We proceed in fits and starts in this new age, which, despite our protestations, is a part of the continuum that regulates and defines our procession towards the goals we hold dear.
Nothing can illuminate this more clearly than our current passion for mobile connectivity. At a time when large areas of the landmasses that qualify as the British Isles do not have any connection capability to the internet, we laud the rise of mobile (myself among the crowd).
But when you step back, just half a step, you see quite clearly that this new age is built on a raft of dreams.
This is not to say that the connected economy will not be built, far from it. But it will be built with more dislocations and inequalities than any other age.
To take a broad and inexact sweep from history, the Victorians with capital understood the nature of communications much more precisely than us, I believe.
They knew that to build a communications facility, a major road or railway line for example, would add value to the wealth of the nation and to them because this construction would raise the speed of production and exchange.
It is less clear in our more complex present age how the construction of new connections can benefit both the wealth of the nation and the more hidden corporate structures, rather than individuals or small groups that seek profit from the risk enterprise.
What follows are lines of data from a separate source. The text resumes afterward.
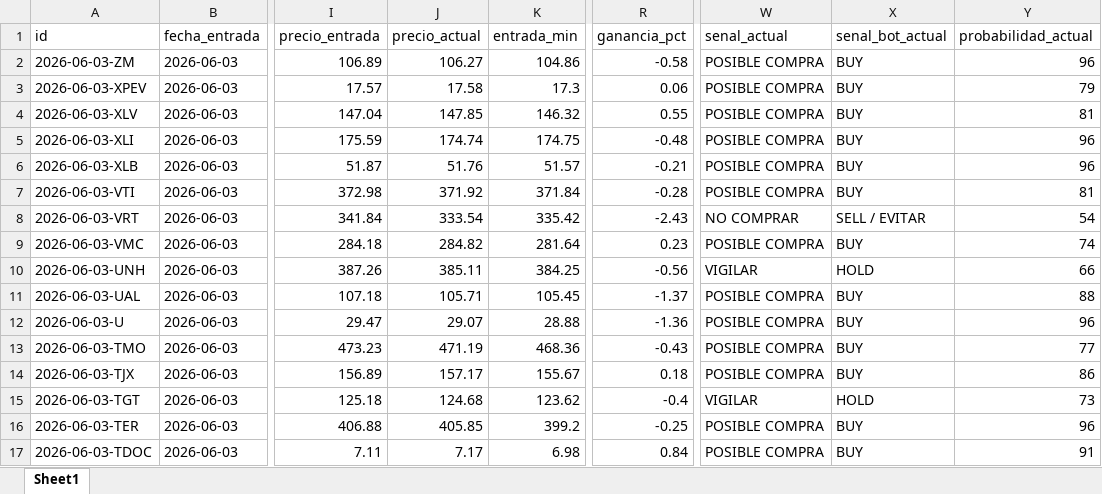
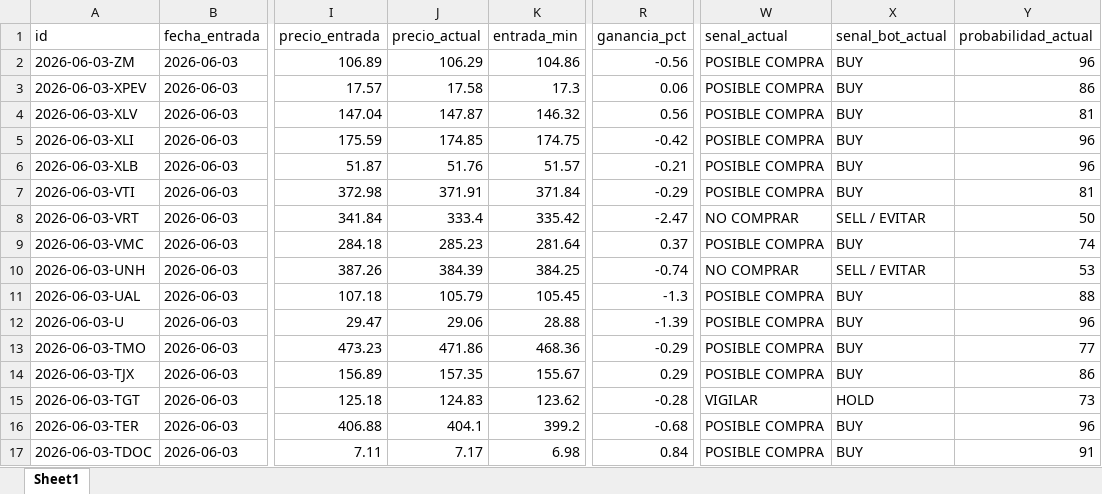
Before and after one commit to davascoj/BOT-ARQv2, an Excel workbook: historial_senales.xlsx, sheet Sheet1, drawn as a sheet; only a part is shown, gaps mark what is left out; values as stored, in another font and other column widths than the file's, no borders; the diff covers the shown part only; the diff names each change by its address in the sheet, - before the commit and + after, or states it on an @@ line.

```diff
--- a/historial_senales.xlsx (sheet Sheet1)
+++ b/historial_senales.xlsx (sheet Sheet1)
-J2 (precio_actual): 106.27
+J2 (precio_actual): 106.29
-R2 (ganancia_pct): -0.58
+R2 (ganancia_pct): -0.56
-Y3 (probabilidad_actual): 79
+Y3 (probabilidad_actual): 86
-J4 (precio_actual): 147.85
+J4 (precio_actual): 147.87
-R4 (ganancia_pct): 0.55
+R4 (ganancia_pct): 0.56
-J5 (precio_actual): 174.74
+J5 (precio_actual): 174.85
-R5 (ganancia_pct): -0.48
+R5 (ganancia_pct): -0.42
-J7 (precio_actual): 371.92
+J7 (precio_actual): 371.91
-R7 (ganancia_pct): -0.28
+R7 (ganancia_pct): -0.29
-J8 (precio_actual): 333.54
+J8 (precio_actual): 333.4
-R8 (ganancia_pct): -2.43
+R8 (ganancia_pct): -2.47
-Y8 (probabilidad_actual): 54
+Y8 (probabilidad_actual): 50
-J9 (precio_actual): 284.82
+J9 (precio_actual): 285.23
-R9 (ganancia_pct): 0.23
+R9 (ganancia_pct): 0.37
-J10 (precio_actual): 385.11
+J10 (precio_actual): 384.39
-R10 (ganancia_pct): -0.56
+R10 (ganancia_pct): -0.74
-W10 (senal_actual): VIGILAR
+W10 (senal_actual): NO COMPRAR
-X10 (senal_bot_actual): HOLD
+X10 (senal_bot_actual): SELL / EVITAR
-Y10 (probabilidad_actual): 66
+Y10 (probabilidad_actual): 53
-J11 (precio_actual): 105.71
+J11 (precio_actual): 105.79
-R11 (ganancia_pct): -1.37
+R11 (ganancia_pct): -1.3
-J12 (precio_actual): 29.07
+J12 (precio_actual): 29.06
-R12 (ganancia_pct): -1.36
+R12 (ganancia_pct): -1.39
-J13 (precio_actual): 471.19
+J13 (precio_actual): 471.86
-R13 (ganancia_pct): -0.43
+R13 (ganancia_pct): -0.29
-J14 (precio_actual): 157.17
+J14 (precio_actual): 157.35
-R14 (ganancia_pct): 0.18
+R14 (ganancia_pct): 0.29
-J15 (precio_actual): 124.68
+J15 (precio_actual): 124.83
-R15 (ganancia_pct): -0.4
+R15 (ganancia_pct): -0.28
-J16 (precio_actual): 405.85
+J16 (precio_actual): 404.1
-R16 (ganancia_pct): -0.25
+R16 (ganancia_pct): -0.68
```
Also changed, not shown: 1 added row, 1 removed row and 179 edited cells elsewhere in this sheet, analisis_acciones.xlsx, 2 other files.
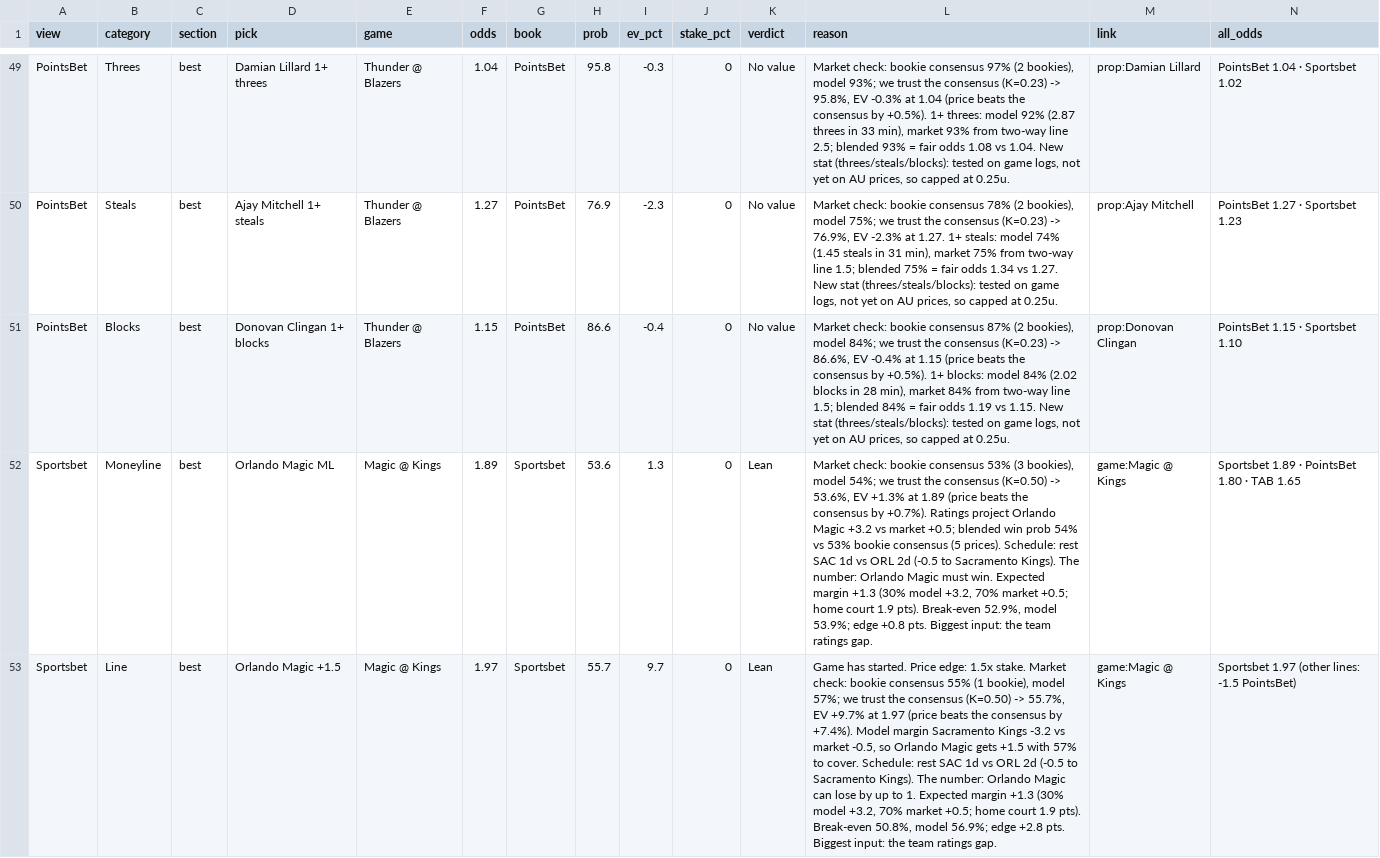
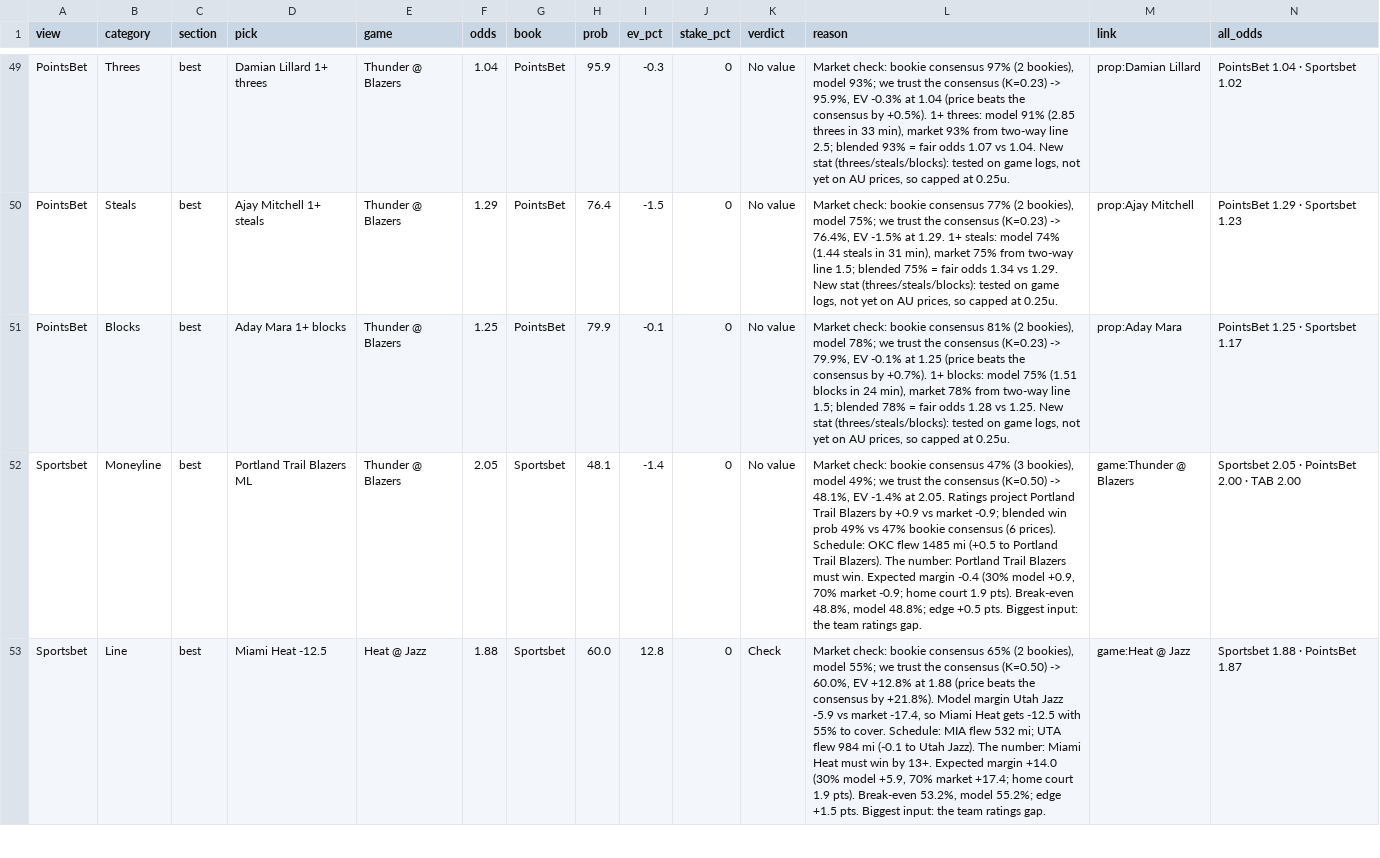
Before and after one commit to andrewkyriacou1993-lang/claudiopunt, a CSV file: data/best.csv, drawn as a sheet; only a part is shown, gaps mark what is left out; the diff covers the shown part only; the diff names each change by its address in the sheet, - before the commit and + after, or states it on an @@ line.

```diff
--- a/data/best.csv
+++ b/data/best.csv
-H49 (prob): 95.8
+H49 (prob): 95.9
-L49 (reason): …(K=0.23) -> 95.8%, EV -0.3% at 1.04 (price beats the consensus by +0.5%). 1+ threes: model 92% (2.87 threes in 33 min), market 93% from two-way line 2.5; blended 93% = fair odds 1.08 vs 1.04.…
+L49 (reason): …(K=0.23) -> 95.9%, EV -0.3% at 1.04 (price beats the consensus by +0.5%). 1+ threes: model 91% (2.85 threes in 33 min), market 93% from two-way line 2.5; blended 93% = fair odds 1.07 vs 1.04.…
-F50 (odds): 1.27
+F50 (odds): 1.29
-H50 (prob): 76.9
+H50 (prob): 76.4
-I50 (ev_pct): -2.3
+I50 (ev_pct): -1.5
-L50 (reason): …bookie consensus 78% (2 bookies), model 75%; we trust the consensus (K=0.23) -> 76.9%, EV -2.3% at 1.27. 1+ steals: model 74% (1.45 steals in 31 min), market 75% from two-way line 1.5; blended 75% = fair odds 1.34 vs 1.27. New stat…
+L50 (reason): …bookie consensus 77% (2 bookies), model 75%; we trust the consensus (K=0.23) -> 76.4%, EV -1.5% at 1.29. 1+ steals: model 74% (1.44 steals in 31 min), market 75% from two-way line 1.5; blended 75% = fair odds 1.34 vs 1.29. New stat…
-N50 (all_odds): PointsBet 1.27 · Sportsbet 1.23
+N50 (all_odds): PointsBet 1.29 · Sportsbet 1.23
-D51 (pick): Donovan Clingan 1+ blocks
+D51 (pick): Aday Mara 1+ blocks
-F51 (odds): 1.15
+F51 (odds): 1.25
-H51 (prob): 86.6
+H51 (prob): 79.9
-I51 (ev_pct): -0.4
+I51 (ev_pct): -0.1
-L51 (reason): …bookie consensus 87% (2 bookies), model 84%; we trust the consensus (K=0.23) -> 86.6%, EV -0.4% at 1.15 (price beats the consensus by +0.5%). 1+ blocks: model 84% (2.02 blocks in 28 min), market 84% from two-way line 1.5; blended 84% = fair odds 1.19 vs 1.15. New stat…
+L51 (reason): …bookie consensus 81% (2 bookies), model 78%; we trust the consensus (K=0.23) -> 79.9%, EV -0.1% at 1.25 (price beats the consensus by +0.7%). 1+ blocks: model 75% (1.51 blocks in 24 min), market 78% from two-way line 1.5; blended 78% = fair odds 1.28 vs 1.25. New stat…
-M51 (link): prop:Donovan Clingan
+M51 (link): prop:Aday Mara
-N51 (all_odds): PointsBet 1.15 · Sportsbet 1.10
+N51 (all_odds): PointsBet 1.25 · Sportsbet 1.17
-D52 (pick): Orlando Magic ML
+D52 (pick): Portland Trail Blazers ML
-E52 (game): Magic @ Kings
+E52 (game): Thunder @ Blazers
-F52 (odds): 1.89
+F52 (odds): 2.05
-H52 (prob): 53.6
+H52 (prob): 48.1
-I52 (ev_pct): 1.3
+I52 (ev_pct): -1.4
-K52 (verdict): Lean
+K52 (verdict): No value
-L52 (reason): …bookie consensus 53% (3 bookies), model 54%; we trust the consensus (K=0.50) -> 53.6%, EV +1.3% at 1.89 (price beats the consensus by +0.7%). Ratings project Orlando Magic +3.2 vs market +0.5; blended win prob 54% vs 53% bookie consensus (5 prices). Schedule: rest SAC 1d vs ORL 2d (-0.5 to Sacramento Kings). The number: Orlando Magic must win. Expected margin +1.3 (30% model +3.2, 70% market +0.5; home court 1.9 pts). Break-even 52.9%, model 53.9%; edge +0.8 pts. Biggest…
+L52 (reason): …bookie consensus 47% (3 bookies), model 49%; we trust the consensus (K=0.50) -> 48.1%, EV -1.4% at 2.05. Ratings project Portland Trail Blazers by +0.9 vs market -0.9; blended win prob 49% vs 47% bookie consensus (6 prices). Schedule: OKC flew 1485 mi (+0.5 to Portland Trail Blazers). The number: Portland Trail Blazers must win. Expected margin -0.4 (30% model +0.9, 70% market -0.9; home court 1.9 pts). Break-even 48.8%, model 48.8%; edge +0.5 pts. Biggest…
-M52 (link): game:Magic @ Kings
+M52 (link): game:Thunder @ Blazers
-N52 (all_odds): Sportsbet 1.89 · PointsBet 1.80 · TAB 1.65
+N52 (all_odds): Sportsbet 2.05 · PointsBet 2.00 · TAB 2.00
-D53 (pick): Orlando Magic +1.5
+D53 (pick): Miami Heat -12.5
-E53 (game): Magic @ Kings
+E53 (game): Heat @ Jazz
-F53 (odds): 1.97
+F53 (odds): 1.88
-H53 (prob): 55.7
+H53 (prob): 60.0
-I53 (ev_pct): 9.7
+I53 (ev_pct): 12.8
-K53 (verdict): Lean
+K53 (verdict): Check
-L53 (reason): Game has started. Price edge: 1.5x stake. Market check: bookie consensus 55% (1 bookie), model 57%; we trust the consensus (K=0.50) -> 55.7%, EV +9.7% at 1.97 (price beats the consensus by +7.4%). Model margin Sacramento Kings -3.2 vs market -0.5, so Orlando Magic gets +1.5 with 57% to cover. Schedule: rest SAC 1d vs ORL 2d (-0.5 to Sacramento Kings). The number: Orlando Magic can lose by up to 1. Expected margin +1.3 (30% model +3.2, 70% market +0.5; home court 1.9 pts). Break-even 50.8%, model 56.9%; edge +2.8 pts. Biggest…
+L53 (reason): Market check: bookie consensus 65% (2 bookies), model 55%; we trust the consensus (K=0.50) -> 60.0%, EV +12.8% at 1.88 (price beats the consensus by +21.8%). Model margin Utah Jazz -5.9 vs market -17.4, so Miami Heat gets -12.5 with 55% to cover. Schedule: MIA flew 532 mi; UTA flew 984 mi (-0.1 to Utah Jazz). The number: Miami Heat must win by 13+. Expected margin +14.0 (30% model +5.9, 70% market +17.4; home court 1.9 pts). Break-even 53.2%, model 55.2%; edge +1.5 pts. Biggest…
-M53 (link): game:Magic @ Kings
+M53 (link): game:Heat @ Jazz
-N53 (all_odds): Sportsbet 1.97 (other lines: -1.5 PointsBet)
+N53 (all_odds): Sportsbet 1.88 · PointsBet 1.87
```
Also changed, not shown: 1 added row, 1 removed row and 96 edited cells elsewhere in this file, data/chances.csv, data/props.csv, 19 other files.
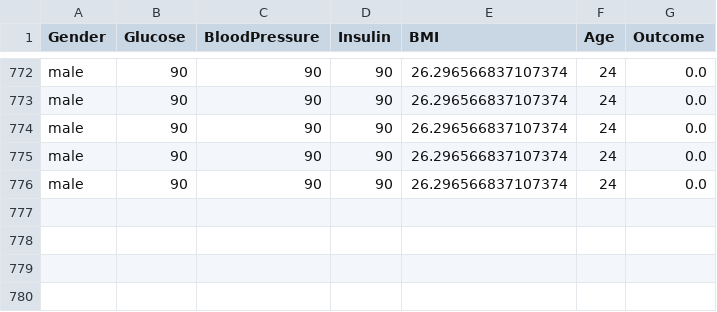
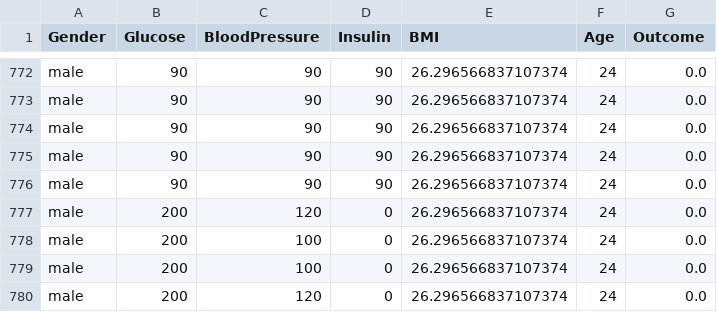
Before and after one commit to adampolek/BAS_backend, a CSV file: backend/src/main/resources/classifiers/BAS_classifier/BAS.csv, drawn as a sheet; only a part is shown, gaps mark what is left out.

```diff
--- a/backend/src/main/resources/classifiers/BAS_classifier/BAS.csv
+++ b/backend/src/main/resources/classifiers/BAS_classifier/BAS.csv
@@ -776 +776,5 @@ male,90,90,90,26.296566837107374,24,0.0
 male,90,90,90,26.296566837107374,24,0.0
+male,200,120,0,26.296566837107374,24,0.0
+male,200,100,0,26.296566837107374,24,0.0
+male,200,100,0,26.296566837107374,24,0.0
+male,200,120,0,26.296566837107374,24,0.0
```
Also changed, not shown: 13 other files.
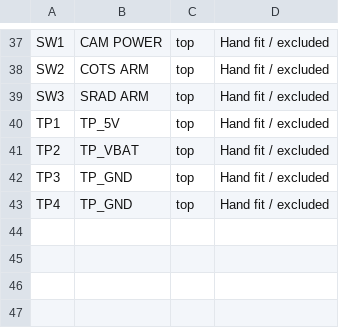
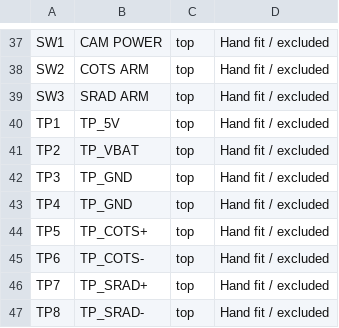
Before and after one commit to stanford-ssi/Aerolotl_KiCAD, a CSV file: BatteryPCB_30pin/fab/order-package/assembly-scope.csv, drawn as a sheet; only a part is shown, gaps mark what is left out.

```diff
--- a/BatteryPCB_30pin/fab/order-package/assembly-scope.csv
+++ b/BatteryPCB_30pin/fab/order-package/assembly-scope.csv
@@ -43 +43,5 @@ TP3,TP_GND,top,Hand fit / excluded
 TP4,TP_GND,top,Hand fit / excluded
+TP5,TP_COTS+,top,Hand fit / excluded
+TP6,TP_COTS-,top,Hand fit / excluded
+TP7,TP_SRAD+,top,Hand fit / excluded
+TP8,TP_SRAD-,top,Hand fit / excluded
```
Also changed, not shown: 12 other files.
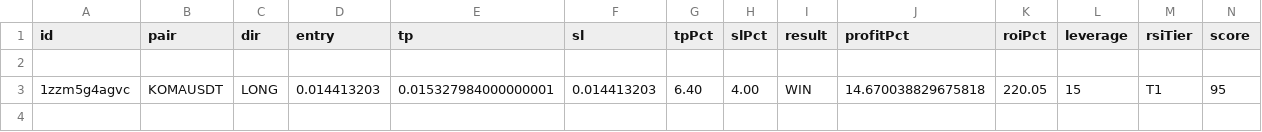
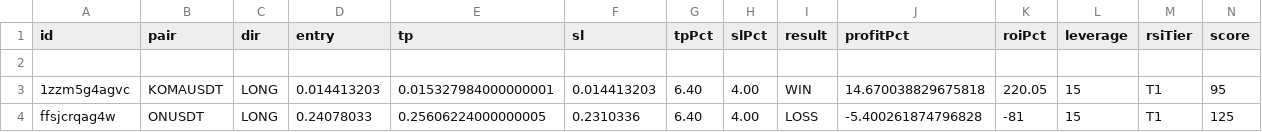
Before and after one commit to kangscalpingv3/kangscalping, a CSV file: trades_v10.csv, drawn as a sheet; only a part is shown; rows hold the shown columns only; the diff names each change by its address in the sheet, - before the commit and + after, or states it on an @@ line.

Commit message:
Trade closed: ONUSDT LOSS

```diff
--- a/trades_v10.csv
+++ b/trades_v10.csv
+row 4: ffsjcrqag4w | ONUSDT | LONG | 0.24078033 | 0.25606224000000005 | 0.2310336 | 6.40 | 4.00 | LOSS | -5.400261874796828 | -81 | 15 | T1 | 125
```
The very fact that connectivity is an extant and growing social concern is witness to the unique problems we have in making distributable money from circuits and conduits.
An expert on Victorian history could provide comparative advice on whether this is a replication of the communications inequalities of that age but I cannot.
What I do see is the building of a highly fragmented series of networks that do two things. First, they always, without fail, promise more than they ever deliver. Second, the companies who are building these conduits ally with device manufacturers to deflect attention from the structural inadequacies of their offerings.
This uneven development “strategy” has no benefit apart from the enormous profits, often subsidised by the taxpayer, that accrue to the builders of the new connected economy.
No doubt, my great grandchildren might look at this post and laugh aloud. I do hope so.